2. Petrosyan slips to the outside of Kraus’ lead shoulder, “looking out the window”.
3. And comes up the middle with a lead right uppercut.
4. Followed by a left straight.

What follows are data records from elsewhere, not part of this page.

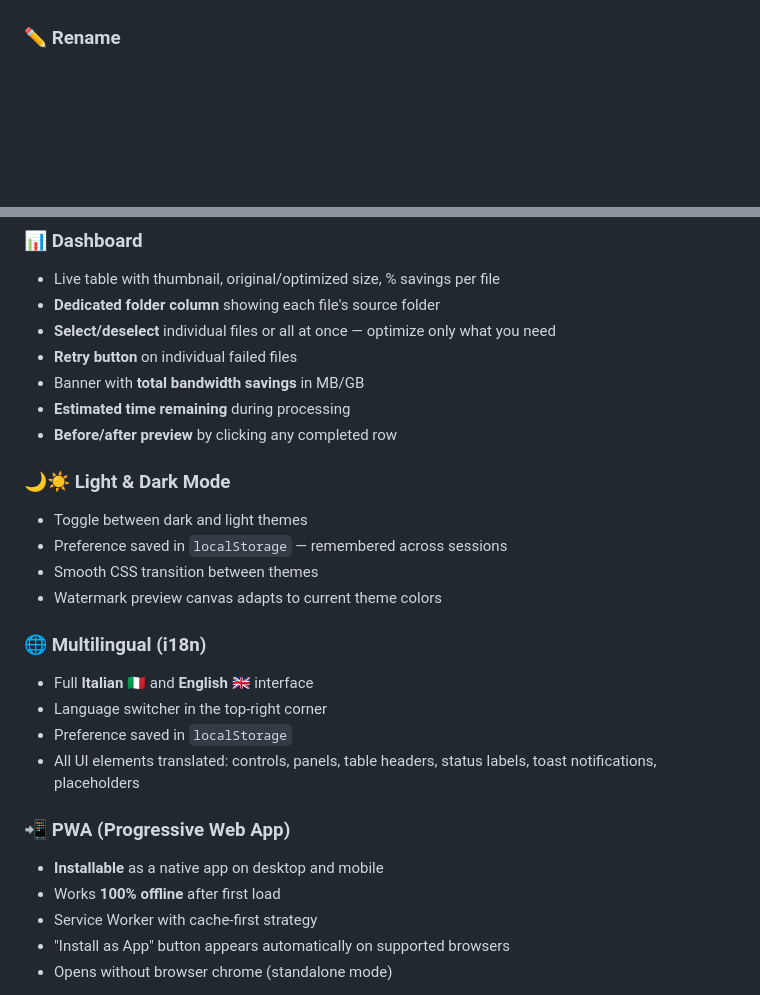
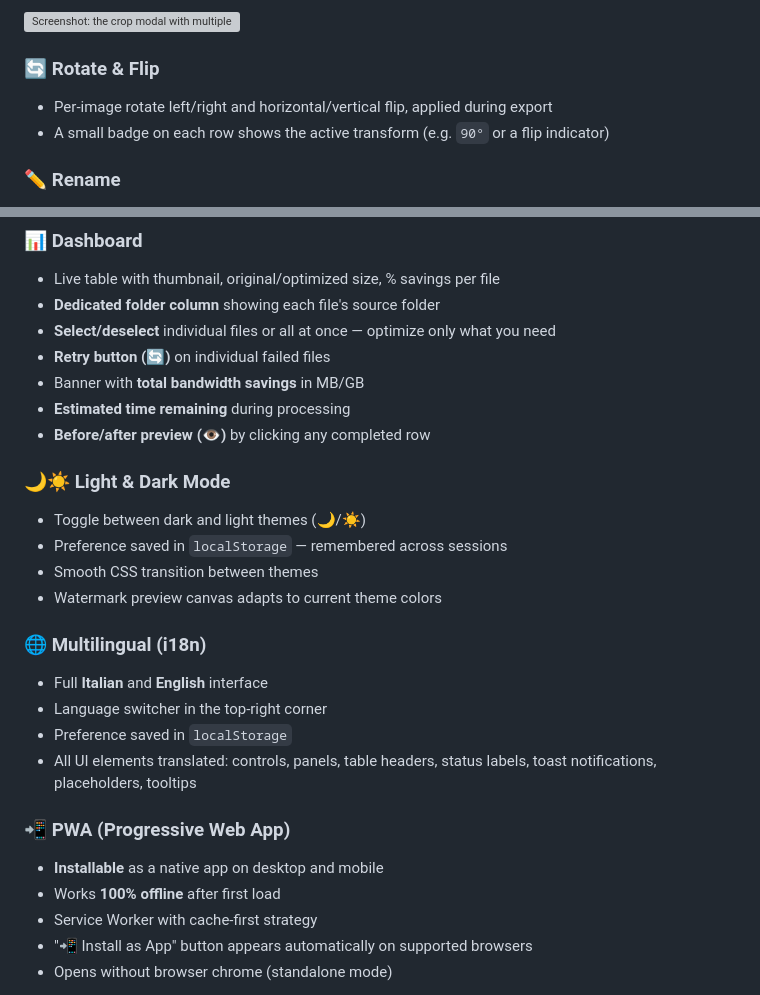
Before and after one commit to gdr-sys/Image-Optimizer-Pro, a Markdown page: README.md, 2 parts joined by grey strips. Drawn GitHub-style; blank space fills up the shorter version; grey boxes are pictures that could not be loaded.

```diff
--- a/README.md
+++ b/README.md
@@ -47,3 +76,9 @@ So I built my own. Once I got the basic compression working, I got carried away
+![Screenshot: the crop modal with multiple images selected — thumbnail strip visible, anchor dropdown, and the crop rectangle over the canvas](./screenshots/06-crop-tool.png)
+
+### 🔄 Rotate & Flip
+- Per-image rotate left/right and horizontal/vertical flip, applied during export
+- A small badge on each row shows the active transform (e.g. `90°` or a flip indicator)
+
 
 ### ✏️ Rename
 - **Batch pattern** with placeholders:
@@ -88,27 +136,27 @@ Two modes available via tab selector:
 - Live table with thumbnail, original/optimized size, % savings per file
 - **Dedicated folder column** showing each file's source folder
 - **Select/deselect** individual files or all at once — optimize only what you need
-- **Retry button** on individual failed files
+- **Retry button (🔄)** on individual failed files
 - Banner with **total bandwidth savings** in MB/GB
 - **Estimated time remaining** during processing
-- **Before/after preview** by clicking any completed row
+- **Before/after preview (👁️)** by clicking any completed row
 
 ### 🌙☀️ Light & Dark Mode
-- Toggle between dark and light themes
+- Toggle between dark and light themes (🌙/☀️)
 - Preference saved in `localStorage` — remembered across sessions
 - Smooth CSS transition between themes
 - Watermark preview canvas adapts to current theme colors
 
 ### 🌐 Multilingual (i18n)
-- Full **Italian** 🇮🇹 and **English** 🇬🇧 interface
+- Full **Italian** and **English** interface
 - Language switcher in the top-right corner
 - Preference saved in `localStorage`
-- All UI elements translated: controls, panels, table headers, status labels, toast notifications, placeholders
+- All UI elements translated: controls, panels, table headers, status labels, toast notifications, placeholders, tooltips
 
 ### 📲 PWA (Progressive Web App)
 - **Installable** as a native app on desktop and mobile
 - Works **100% offline** after first load
 - Service Worker with cache-first strategy
-- "Install as App" button appears automatically on supported browsers
+- "📲 Install as App" button appears automatically on supported browsers
 - Opens without browser chrome (standalone mode)
 
```
Also changed, not shown: other parts of README.md (+71 -9 lines).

I’ve already prattled on for 1500 words about just a few moments in one of Petrosyan’s fights so you can gather just how highly I rate his striking, but should my word and examples not be enough just take a moment how, in a sporting culture full of fighters nicknamed “The Pitbull” or something equally machismo, one would go about earning the moniker ‘The Doctor’. Petrosyan is not infallible, he gets hit in all of his fights, but he has made the greatest opponents in the kickboxing world look as average as the journeymen that he has met. Finisher or not, he is a dominating presence in the ring.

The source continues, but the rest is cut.